Documents are the primary unit of information in Statiq and are a combination of content and metadata.
Documents are immutable and once their content is changed or a value is added to their metadata, it can never be removed (though it can be overwritten by a cloned document). Though the documentation often talks about documents being "transformed" or "manipulated" by modules, this isn't strictly accurate. Instead modules return a new cloned copy of the document with different content and/or additional metadata, while maintaining all the metadata the original document had.
For example, this visualizes a single document that contains some content as well as two metadata values:
It's tempting to think of documents as being one-to-one with files in the filesystem, but they're much more than that. While files are often the primary way documents are created, they can come from other sources too. It's better to think of documents and being part of a database. In this mode of thought Statiq is like a document database, with Statiq documents being analogous to the document concept from other document databases.
Along with their content, every document also contains metadata. As with documents, metadata is immutable and you must clone a document to add additional metadata. Several modules, such as
SetMetadata, are designed to allow you to manipulate document metadata as part of your pipeline.
Creating and Cloning Documents
There are two ways to get a new document: you can create one from scratch or you can clone an existing one.
To create a document you typically call one of the
CreateDocument() method overloads on the current execution context. These methods let you provide the initial metadata and/or content that the new document should contain.
To clone an existing document and replace or add new content and/or metadata you can call one of the
Clone() methods on the document itself.

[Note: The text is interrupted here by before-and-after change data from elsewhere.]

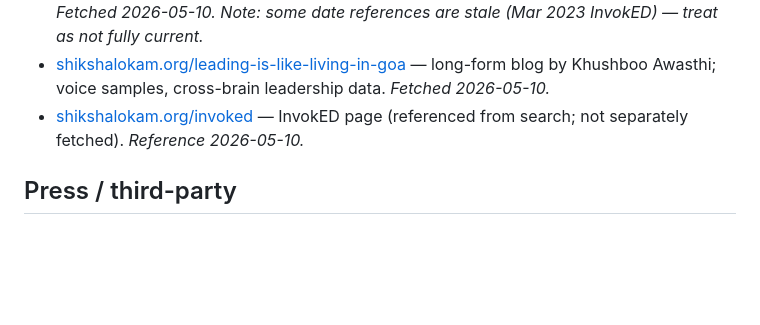
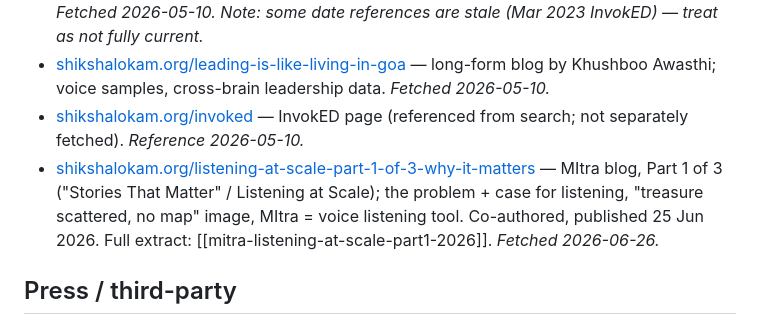
Before and after one commit to sahilmodi1965/shikshalokam, a Markdown page: wiki/sources/SOURCES.md, the part around the change. GitHub-like rendering; blank space fills up the shorter version.

Commit message:
wiki: add MItra "Listening at Scale" part-1 source + raw capture
Co-Authored-By: Claude Opus 4.8 <noreply@anthropic.com>

```diff
--- a/wiki/sources/SOURCES.md
+++ b/wiki/sources/SOURCES.md
@@ -18,6 +18,7 @@ Running index of every source consulted. Every claim in `state/*.md` cites one o
 - [welcomeaboard.shikshalokam.org](https://welcomeaboard.shikshalokam.org/) — onboarding-style page; audience framing, role list. *Fetched 2026-05-10. Note: some date references are stale (Mar 2023 InvokED) — treat as not fully current.*
 - [shikshalokam.org/leading-is-like-living-in-goa](https://shikshalokam.org/leading-is-like-living-in-goa/) — long-form blog by Khushboo Awasthi; voice samples, cross-brain leadership data. *Fetched 2026-05-10.*
 - [shikshalokam.org/invoked](https://shikshalokam.org/invoked/) — InvokED page (referenced from search; not separately fetched). *Reference 2026-05-10.*
+- [shikshalokam.org/listening-at-scale-part-1-of-3-why-it-matters](https://shikshalokam.org/listening-at-scale-part-1-of-3-why-it-matters/) — MItra blog, Part 1 of 3 ("Stories That Matter" / Listening at Scale); the problem + case for listening, "treasure scattered, no map" image, MItra = voice listening tool. Co-authored, published 25 Jun 2026. Full extract: [[mitra-listening-at-scale-part1-2026]]. *Fetched 2026-06-26.*
 
 ## Press / third-party
 
```
Also changed, not shown: raw/2026-06-26.md (added, +39 -0 lines), wiki/sources/mitra-listening-at-scale-part1-2026.md (added, +61 -0 lines).
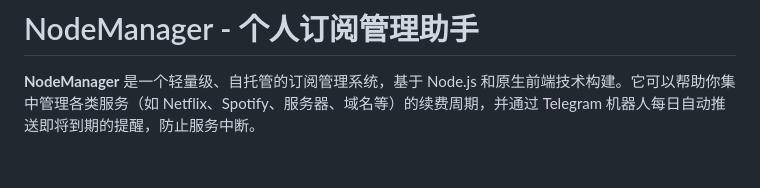
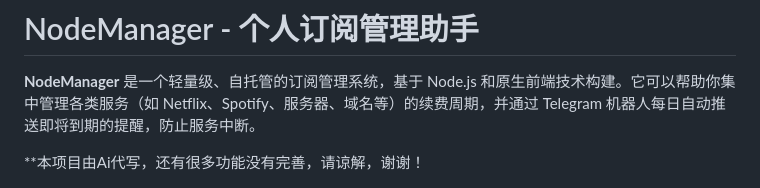
Before and after one commit to llodys/NodeManager, a Markdown page: README.md, the part around the change. Rendered like a GitHub page; blank space fills up the shorter version.

```diff
--- a/README.md
+++ b/README.md
@@ -1,6 +1,8 @@
 # NodeManager - 个人订阅管理助手
 
 **NodeManager** 是一个轻量级、自托管的订阅管理系统，基于 Node.js 和原生前端技术构建。它可以帮助你集中管理各类服务（如 Netflix、Spotify、服务器、域名等）的续费周期，并通过 Telegram 机器人每日自动推送即将到期的提醒，防止服务中断。
+
+**本项目由Ai代写，还有很多功能没有完善，请谅解，谢谢！
 
 ![Dashboard Preview](public/images/preview.png)
 
```
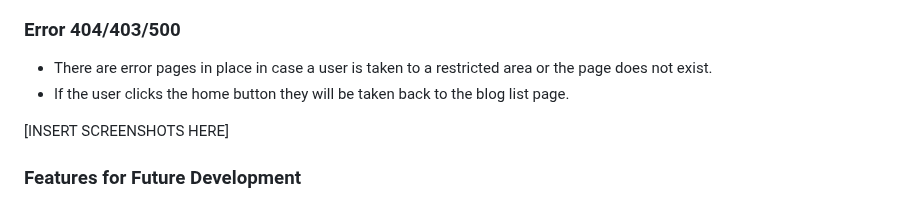
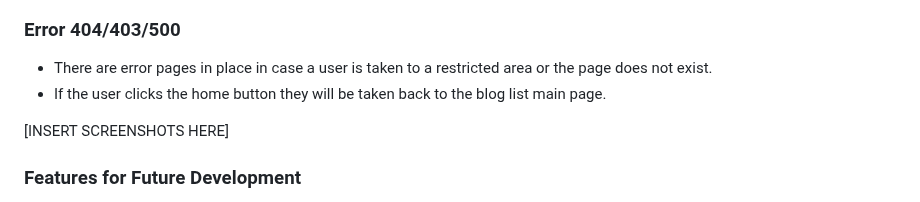
Before and after one commit to SashG91/Off-The-Saddle, a Markdown page: README.md, the part around the change. GitHub-like rendering.

```diff
--- a/README.md
+++ b/README.md
@@ -150,7 +150,7 @@ Below you will find explanations and screenshots of the intended outcome of the
 
 ### Error 404/403/500
 - There are error pages in place in case a user is taken to a restricted area or the page does not exist.
-- If the user clicks the home button they will be taken back to the blog list page.
+- If the user clicks the home button they will be taken back to the blog list main page.
 
 [INSERT SCREENSHOTS HERE]
 
```
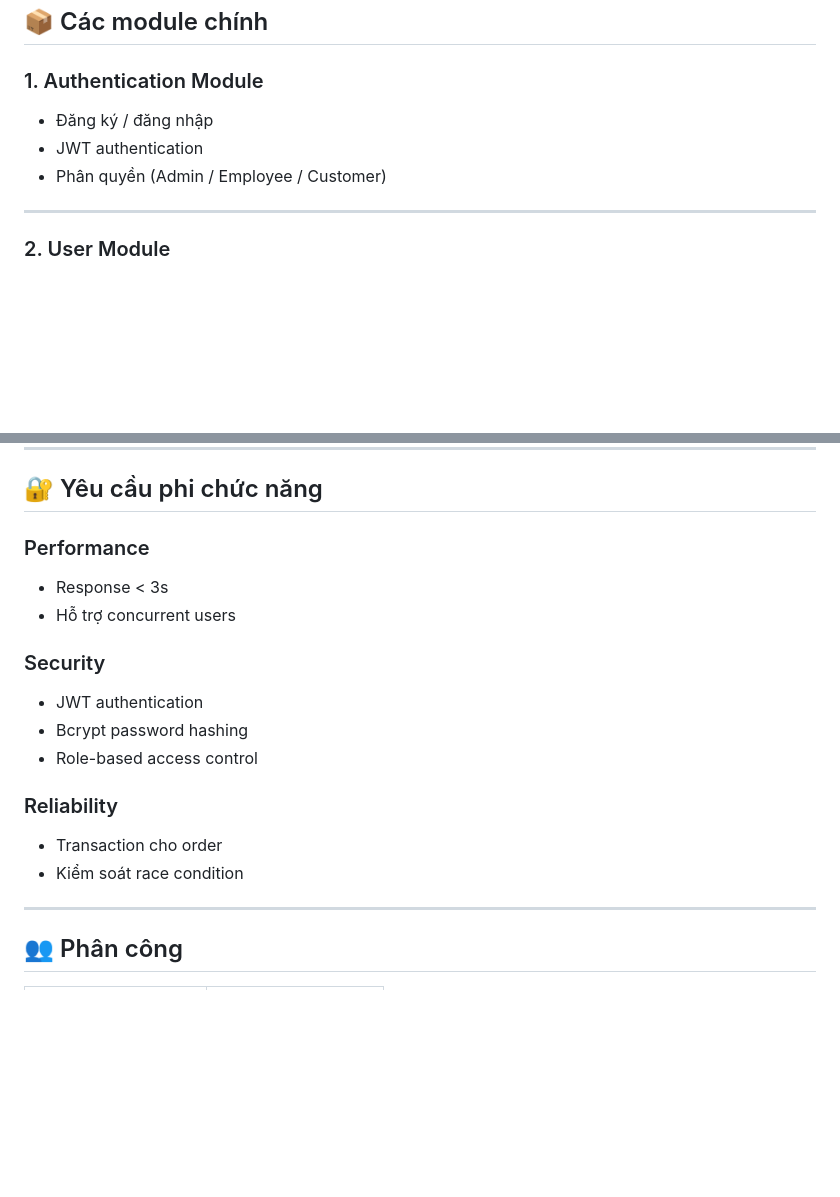
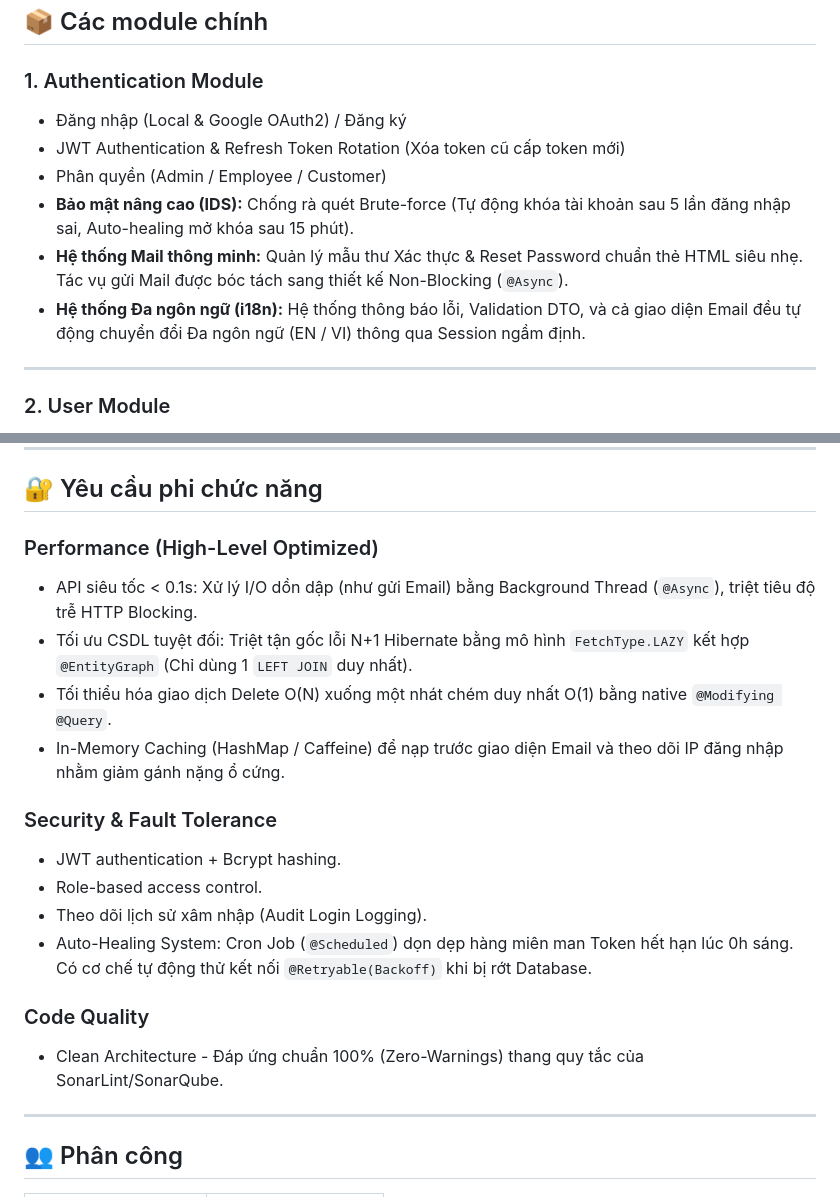
Before and after one commit to vdat4869/PCeStore, a Markdown page: README.md, 2 parts joined by grey strips. Drawn GitHub-style; blank space fills up the shorter version.

Commit message:
feat(docs): update README with detailed authentication module features and performance optimizations

```diff
--- a/README.md
+++ b/README.md
@@ -50,9 +50,12 @@ Các module được tách biệt logic, có thể dễ dàng migrate sang micro
 ## 📦 Các module chính
 
 ### 1. Authentication Module
-- Đăng ký / đăng nhập
-- JWT authentication
+- Đăng nhập (Local & Google OAuth2) / Đăng ký
+- JWT Authentication & Refresh Token Rotation (Xóa token cũ cấp token mới)
 - Phân quyền (Admin / Employee / Customer)
+- **Bảo mật nâng cao (IDS):** Chống rà quét Brute-force (Tự động khóa tài khoản sau 5 lần đăng nhập sai, Auto-healing mở khóa sau 15 phút).
+- **Hệ thống Mail thông minh:** Quản lý mẫu thư Xác thực & Reset Password chuẩn thẻ HTML siêu nhẹ. Tác vụ gửi Mail được bóc tách sang thiết kế Non-Blocking (`@Async`).
+- **Hệ thống Đa ngôn ngữ (i18n):** Hệ thống thông báo lỗi, Validation DTO, và cả giao diện Email đều tự động chuyển đổi Đa ngôn ngữ (EN / VI) thông qua Session ngầm định.
 
 ---
 
@@ -261,18 +264,20 @@ frontend/
 
 ## 🔐 Yêu cầu phi chức năng
 
-### Performance
-- Response < 3s
-- Hỗ trợ concurrent users
+### Performance (High-Level Optimized)
+- API siêu tốc < 0.1s: Xử lý I/O dồn dập (như gửi Email) bằng Background Thread (`@Async`), triệt tiêu độ trễ HTTP Blocking.
+- Tối ưu CSDL tuyệt đối: Triệt tận gốc lỗi N+1 Hibernate bằng mô hình `FetchType.LAZY` kết hợp `@EntityGraph` (Chỉ dùng 1 `LEFT JOIN` duy nhất).
+- Tối thiểu hóa giao dịch Delete O(N) xuống một nhát chém duy nhất O(1) bằng native `@Modifying @Query`.
+- In-Memory Caching (HashMap / Caffeine) để nạp trước giao diện Email và theo dõi IP đăng nhập nhằm giảm gánh nặng ổ cứng.
 
-### Security
-- JWT authentication
-- Bcrypt password hashing
-- Role-based access control
+### Security & Fault Tolerance
+- JWT authentication + Bcrypt hashing.
+- Role-based access control.
+- Theo dõi lịch sử xâm nhập (Audit Login Logging).
+- Auto-Healing System: Cron Job (`@Scheduled`) dọn dẹp hàng miên man Token hết hạn lúc 0h sáng. Có cơ chế tự động thử kết nối `@Retryable(Backoff)` khi bị rớt Database.
 
-### Reliability
-- Transaction cho order
-- Kiểm soát race condition
+### Code Quality
+- Clean Architecture - Đáp ứng chuẩn 100% (Zero-Warnings) thang quy tắc của SonarLint/SonarQube.
 
 ---
 
```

If you're unsure whether you have a null document, the execution context also provides several
CloneOrCreateDocument() overloads that either clones an existing document or creates a new one depending on if the provided document reference is null or not.
If your module creates or manipulates documents, follow these guidelines and tips on document creation and working with documents:
Clone()on existing documents to clone with new properties.
Engine.SetDefaultDocumentType<TDocument>()to change the default document type.
CreateDocument()(engine or execution context) to create a new document of the default document type.
CreateDocument<TDocument>()(engine or execution context) to create a new document of the specified document type.
CloneOrCreateDocument()(engine or execution context) to either clone or create a new document of the default document type depending on if a passed-in document exists (is
null) or not.
CloneOrCreateDocument<TDocument>()(engine or execution context) to either clone or create a new document of the specified document type depending on if a passed-in document exists (is
null) or not.
Statiq is very flexible with what can be considered a document. You may find that a custom document type better represents your data than creating a standard document. If you already have an existing data element (such as the result of an API call), it might also be helpful to wrap that object as a document instead of copying it’s data to a default document object. Follow these guidelines and tips when working with alternate document types:
- Use base classes:
IDocumentis the minimum requirement, but it’s not recommended to implement this interface directly.
Document<TDocument>to derive a custom document type with built-in metadata support.
IDocument.Clone()in custom document types as needed. The default behavior is to perform a member-wise clone.
- Convert an existing object of any type into a
- This wraps the object in an
- This wraps the object in an
In addition to metadata, every document has a few core properties.
Every document has an
Id property. This is a
Guid that uniquely identifies the document within a given execution. Once a document is created every cloned copy of that document, regardless of whether the content or metadata is changed, will have the same ID. This lets you identify the "same" document even after it's been cloned a number of times.
Source and Destination
All documents have two properties that relate to file location:
Source is an absolute path and indicates where on disk the document came from (assuming it came from disk).
Destination is a relative path and indicates where in the output folder the document should be written. Not all documents are intended for output (some are just for conveying data), so not all documents will have a source or destination property.
The content of a document is accessed through a content provider (an instance of
IContentProvider). This lets the framework control access to content and ensures a consistent experience regardless of content source. You should provide a content provider when creating or cloning a document if you want to set it's content. The most common way of getting a content provider for a particular type of content (such as a
string or a
Stream) is to call one of the
GetContentProvider() methods from the current execution context.
During execution you can access all the documents generated by each pipeline using the
IPipelineOutputs interface, which is available via the
Outputs property of the current execution context. You can also access documents generated by a given pipeline using various modules such as
ConcatDocuments which are useful when setting up multi-pipeline document flows.
There are lots of different ways of defining metadata as atomic values, complex objects, or powerful lazily evaluated scripts and delegates.